Rep. Kathleen Curry, D-Gunnison, said after she gaveled down Rep. Doug Bruce, R-Colorado Springs, for calling Mexican immigrants â€œilliterate peasantsâ€ during a Monday debate, she was bombarded with threatening messages via e-mail and telephone.
â€œThe hate mail is off the charts, and thereâ€™s issues with people in terms of this response,â€ Curry said. â€œIt has really bothered me.â€
She said hundreds of threatening, acerbic messages have clogged her cell phoneâ€™s voicemail and her e-mail inbox.
Since the news report leaves little sense of the exact nature of the phone calls and emails, it is difficult to comment intelligently. How much of it is from constituents legitimately angry from a free speech viewpoint (though they’re misguided to think that speech on the legislative floors isn’t bound by some standards of decorum, they’re right to make the point that this does not rise to the level of an ethics investigation), and how much of it constitutes actual threats or obscene language?

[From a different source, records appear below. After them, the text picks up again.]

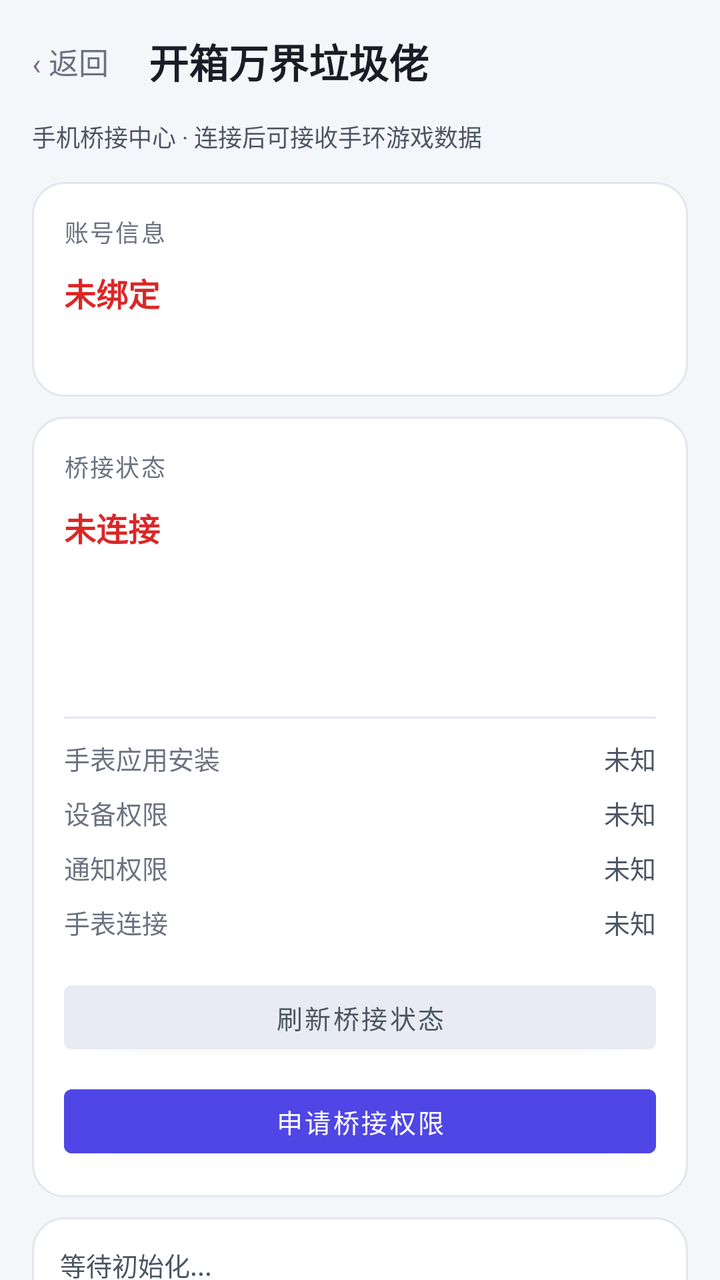
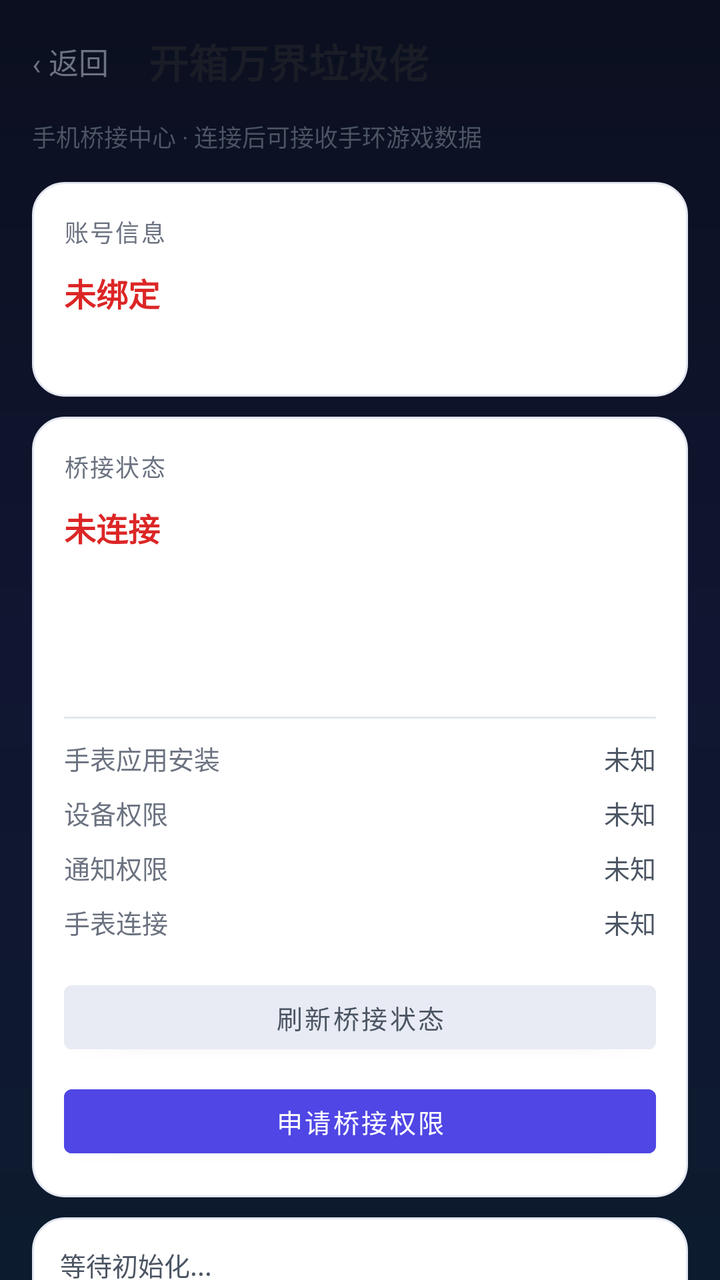

Two renders of the same Android screen: before a commit and after it. Below are the layout's source before the change and the commit's diff.
<!-- AndroidManifest.xml: application theme Theme.Yishijie -->
<!-- res/layout/activity_bridge.xml -->
<?xml version="1.0" encoding="utf-8"?>
<androidx.core.widget.NestedScrollView xmlns:android="http://schemas.android.com/apk/res/android"
    xmlns:tools="http://schemas.android.com/tools"
    android:layout_width="match_parent"
    android:layout_height="match_parent"
    android:background="@color/background"
    android:fillViewport="true"
    tools:context=".ui.BridgeActivity">

    <LinearLayout
        android:layout_width="match_parent"
        android:layout_height="wrap_content"
        android:orientation="vertical"
        android:padding="16dp">

        
        <LinearLayout
            android:layout_width="match_parent"
            android:layout_height="wrap_content"
            android:gravity="center_vertical"
            android:orientation="horizontal"
            android:paddingBottom="14dp">

            <TextView
                android:layout_width="wrap_content"
                android:layout_height="wrap_content"
                android:text="‹ 返回"
                android:textColor="#6B7280"
                android:textSize="15sp"
                android:paddingEnd="20dp"
                android:clickable="true"
                android:focusable="true"
                android:onClick="onBackClicked" />

            <TextView
                android:layout_width="0dp"
                android:layout_height="wrap_content"
                android:layout_weight="1"
                android:text="开箱万界垃圾佬"
                android:textColor="#1A1D26"
                android:textSize="20sp"
                android:textStyle="bold" />
        </LinearLayout>

        <TextView
            android:layout_width="wrap_content"
            android:layout_height="wrap_content"
            android:layout_marginBottom="14dp"
            android:text="手机桥接中心 · 连接后可接收手环游戏数据"
            android:textColor="#4B5563"
            android:textSize="12sp" />

        
        <LinearLayout
            android:layout_width="match_parent"
            android:layout_height="wrap_content"
            android:layout_marginBottom="10dp"
            android:orientation="vertical"
            android:background="@drawable/bg_card_player"
            android:padding="16dp">

            <TextView
                android:layout_width="wrap_content"
                android:layout_height="wrap_content"
                android:text="账号信息"
                android:textColor="#6B7280"
                android:textSize="12sp"
                android:letterSpacing="0.06" />

            <TextView
                android:id="@+id/tvProfileStatus"
                android:layout_width="wrap_content"
                android:layout_height="wrap_content"
                android:layout_marginTop="10dp"
                android:text="未绑定"
                android:textColor="#DC2626"
                android:textSize="16sp"
                android:textStyle="bold" />

            <TextView
                android:id="@+id/tvDeviceFingerprint"
                android:layout_width="match_parent"
                android:layout_height="wrap_content"
                android:layout_marginTop="8dp"
                android:textColor="#4B5563"
                android:textSize="12sp"
                android:fontFamily="monospace" />
        </LinearLayout>

        
        <LinearLayout
            android:layout_width="match_parent"
            android:layout_height="wrap_content"
            android:layout_marginBottom="10dp"
            android:orientation="vertical"
            android:background="@drawable/bg_card_player"
            android:padding="16dp">

            <TextView
                android:layout_width="wrap_content"
                android:layout_height="wrap_content"
                android:text="桥接状态"
                android:textColor="#6B7280"
                android:textSize="12sp"
                android:letterSpacing="0.06" />

            <TextView
                android:id="@+id/tvBridgeConnectedStatus"
                android:layout_width="wrap_content"
                android:layout_height="wrap_content"
                android:layout_marginTop="10dp"
                android:text="未连接"
                android:textColor="#DC2626"
                android:textSize="16sp"
                android:textStyle="bold" />

            <TextView
                android:id="@+id/tvBridgePhase"
                android:layout_width="match_parent"
                android:layout_height="wrap_content"
                android:layout_marginTop="8dp"
                android:textColor="#4B5563"
                android:textSize="12sp" />

            <TextView
                android:id="@+id/tvBridgeNode"
                android:layout_width="match_parent"
                android:layout_height="wrap_content"
                android:layout_marginTop="6dp"
                android:textColor="#6B7280"
                android:textSize="12sp" />

            <TextView
                android:id="@+id/tvBridgeDetail"
                android:layout_width="match_parent"
                android:layout_height="wrap_content"
                android:layout_marginTop="6dp"
                android:textColor="#4B5563"
                android:textSize="12sp" />

            
            <LinearLayout
                android:layout_width="match_parent"
                android:layout_height="wrap_content"
                android:layout_marginTop="14dp"
                android:orientation="vertical">

                <View android:layout_width="match_parent" android:layout_height="1dp" android:background="#E2E6EF" />

                <LinearLayout
                    android:layout_width="match_parent"
                    android:layout_height="wrap_content"
                    android:layout_marginTop="10dp"
                    android:gravity="center_vertical"
                    android:orientation="horizontal">

                    <TextView
                        android:layout_width="0dp"
                        android:layout_height="wrap_content"
                        android:layout_weight="1"
                        android:text="手表应用安装"
                        android:textColor="#6B7280"
                        android:textSize="13sp" />

                    <TextView
                        android:id="@+id/tvAppInstalled"
                        android:layout_width="wrap_content"
                        android:layout_height="wrap_content"
                        android:text="未知"
                        android:textColor="#4B5563"
                        android:textSize="13sp" />
                </LinearLayout>

                <LinearLayout
                    android:layout_width="match_parent"
                    android:layout_height="wrap_content"
                    android:layout_marginTop="8dp"
                    android:gravity="center_vertical"
                    android:orientation="horizontal">

                    <TextView
                        android:layout_width="0dp"
                        android:layout_height="wrap_content"
                        android:layout_weight="1"
                        android:text="设备权限"
                        android:textColor="#6B7280"
                        android:textSize="13sp" />

                    <TextView
                        android:id="@+id/tvDevicePermission"
                        android:layout_width="wrap_content"
                        android:layout_height="wrap_content"
                        android:text="未知"
                        android:textColor="#4B5563"
                        android:textSize="13sp" />
                </LinearLayout>

                <LinearLayout
                    android:layout_width="match_parent"
                    android:layout_height="wrap_content"
                    android:layout_marginTop="8dp"
                    android:gravity="center_vertical"
                    android:orientation="horizontal">

                    <TextView
                        android:layout_width="0dp"
                        android:layout_height="wrap_content"
                        android:layout_weight="1"
                        android:text="通知权限"
                        android:textColor="#6B7280"
                        android:textSize="13sp" />

                    <TextView
                        android:id="@+id/tvNotifyPermission"
                        android:layout_width="wrap_content"
                        android:layout_height="wrap_content"
                        android:text="未知"
                        android:textColor="#4B5563"
                        android:textSize="13sp" />
                </LinearLayout>

                <LinearLayout
                    android:layout_width="match_parent"
                    android:layout_height="wrap_content"
                    android:layout_marginTop="8dp"
                    android:gravity="center_vertical"
                    android:orientation="horizontal">

                    <TextView
                        android:layout_width="0dp"
                        android:layout_height="wrap_content"
                        android:layout_weight="1"
                        android:text="手表连接"
                        android:textColor="#6B7280"
                        android:textSize="13sp" />

                    <TextView
                        android:id="@+id/tvWatchConnected"
                        android:layout_width="wrap_content"
                        android:layout_height="wrap_content"
                        android:text="未知"
                        android:textColor="#4B5563"
                        android:textSize="13sp" />
                </LinearLayout>
            </LinearLayout>

            
            <Button
                android:id="@+id/btnRefreshBridge"
                android:layout_width="match_parent"
                android:layout_height="44dp"
                android:layout_marginTop="16dp"
                android:text="刷新桥接状态"
                android:textSize="13sp"
                android:backgroundTint="#E8EBF3"
                android:textColor="#4B5563" />

            <Button
                android:id="@+id/btnRequestPermission"
                android:layout_width="match_parent"
                android:layout_height="44dp"
                android:layout_marginTop="8dp"
                android:text="申请桥接权限"
                android:textSize="13sp"
                android:backgroundTint="#4F46E5"
                android:textColor="#FFFFFF" />
        </LinearLayout>

        
        <TextView
            android:id="@+id/tvStatus"
            android:layout_width="match_parent"
            android:layout_height="wrap_content"
            android:padding="14dp"
            android:background="@drawable/bg_card_player"
            android:textColor="#4B5563"
            android:textSize="13sp"
            android:text="等待初始化..." />
    </LinearLayout>
</androidx.core.widget.NestedScrollView>
<!-- resources referenced by this layout -->
<resources>
  <color name="background">#F5F6FA</color>
  <!-- drawable bg_card_player (drawable) -->
  <?xml version="1.0" encoding="utf-8"?>
  <shape xmlns:android="http://schemas.android.com/apk/res/android" android:shape="rectangle">
      <solid android:color="#FFFFFF" />
      <corners android:radius="16dp" />
      <stroke android:width="1dp" android:color="#E2E6EF" />
  </shape>
  <style name="Theme.Yishijie" parent="Theme.MaterialComponents.Light.NoActionBar">
          <item name="colorPrimary">@color/primary</item>
          <item name="colorPrimaryDark">@color/primary_dark</item>
          <item name="colorAccent">@color/accent</item>
          <item name="android:windowBackground">@color/background</item>
          <item name="android:statusBarColor">@color/background</item>
          <item name="android:navigationBarColor">@color/background</item>
          <item name="android:windowLightStatusBar">true</item>
          <item name="android:windowLightNavigationBar">true</item>
      </style>
  <color name="primary">#2563EB</color>
  <color name="primary_dark">#1D4ED8</color>
  <color name="accent">#4F46E5</color>
</resources>

<!-- the commit's change to res/layout/activity_bridge.xml (unified diff, before → after) -->
@@ -3,7 +3,7 @@
     xmlns:tools="http://schemas.android.com/tools"
     android:layout_width="match_parent"
     android:layout_height="match_parent"
-    android:background="@color/background"
+    android:background="@drawable/bg_app"
     android:fillViewport="true"
     tools:context=".ui.BridgeActivity">
 
<!-- resource entries referenced after the edit -->
@@ -1,6 +1,15 @@
 <!-- resources referenced by this layout -->
 <resources>
-  <color name="background">#F5F6FA</color>
+  <!-- drawable bg_app (drawable) -->
+  <?xml version="1.0" encoding="utf-8"?>
+  <shape xmlns:android="http://schemas.android.com/apk/res/android" android:shape="rectangle">
+      <gradient
+          android:startColor="#0B0F1F"
+          android:centerColor="#101631"
+          android:endColor="#0D1B2E"
+          android:angle="270" />
+  </shape>
+  <color name="background">#0B0F1F</color>
   <!-- drawable bg_card_player (drawable) -->
   <?xml version="1.0" encoding="utf-8"?>
   <shape xmlns:android="http://schemas.android.com/apk/res/android" android:shape="rectangle">
@@ -8,18 +17,18 @@
       <corners android:radius="16dp" />
       <stroke android:width="1dp" android:color="#E2E6EF" />
   </shape>
-  <style name="Theme.Yishijie" parent="Theme.MaterialComponents.Light.NoActionBar">
+  <style name="Theme.Yishijie" parent="Theme.MaterialComponents.NoActionBar">
           <item name="colorPrimary">@color/primary</item>
           <item name="colorPrimaryDark">@color/primary_dark</item>
           <item name="colorAccent">@color/accent</item>
           <item name="android:windowBackground">@color/background</item>
           <item name="android:statusBarColor">@color/background</item>
           <item name="android:navigationBarColor">@color/background</item>
-          <item name="android:windowLightStatusBar">true</item>
-          <item name="android:windowLightNavigationBar">true</item>
+          <item name="android:windowLightStatusBar">false</item>
+          <item name="android:windowLightNavigationBar">false</item>
       </style>
-  <color name="primary">#2563EB</color>
-  <color name="primary_dark">#1D4ED8</color>
-  <color name="accent">#4F46E5</color>
+  <color name="primary">#7B8CFF</color>
+  <color name="primary_dark">#5A6BE8</color>
+  <color name="accent">#E8B84A</color>
 </resources>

An investigation is a fair approach to figure out these sorts of questions. On the one hand, there is every right and reason for citizens to petition their elected representatives and express their opinions. And immigration is undoubtedly a hot-button issue. On the other hand, people who think public officials are fair game for obscene slander and violent threats – whether they be on the Right or on the Left – are terribly mistaken.
This isn’t a political issue, it’s a civic and legal issue.
But while I’m on the subject, let me take the opportunity to echo the comments of Colorado blogger Night Twister about the Rep. Douglas Bruce comments that set this whole story in motion:
The Republican brand in Colorado is suffering enough these days, and comments like these from our leaders are not helpful. It only gives the opposition more ammunition to use against us. There are other ways to oppose a bill without resorting to these types of tactics. The House Speaker was right to cut him off, and there will apparently be an ethics investigation going forward. To that, I disagree. Rep. Bruceâ€™s comments, while offensive, were well within the bounds of free speech. Let the people in Colorado Springs whom he represents deal with him at the voting booth.
Of course, it now looks highly unlikely that any sort of formal censure will proceed against Rep. Bruce. And that is a good thing. Republican voters in his district indeed should be the ones to decide whether they want to continue with a representative who tends to distract from, and even work against, the causes they all purport to share.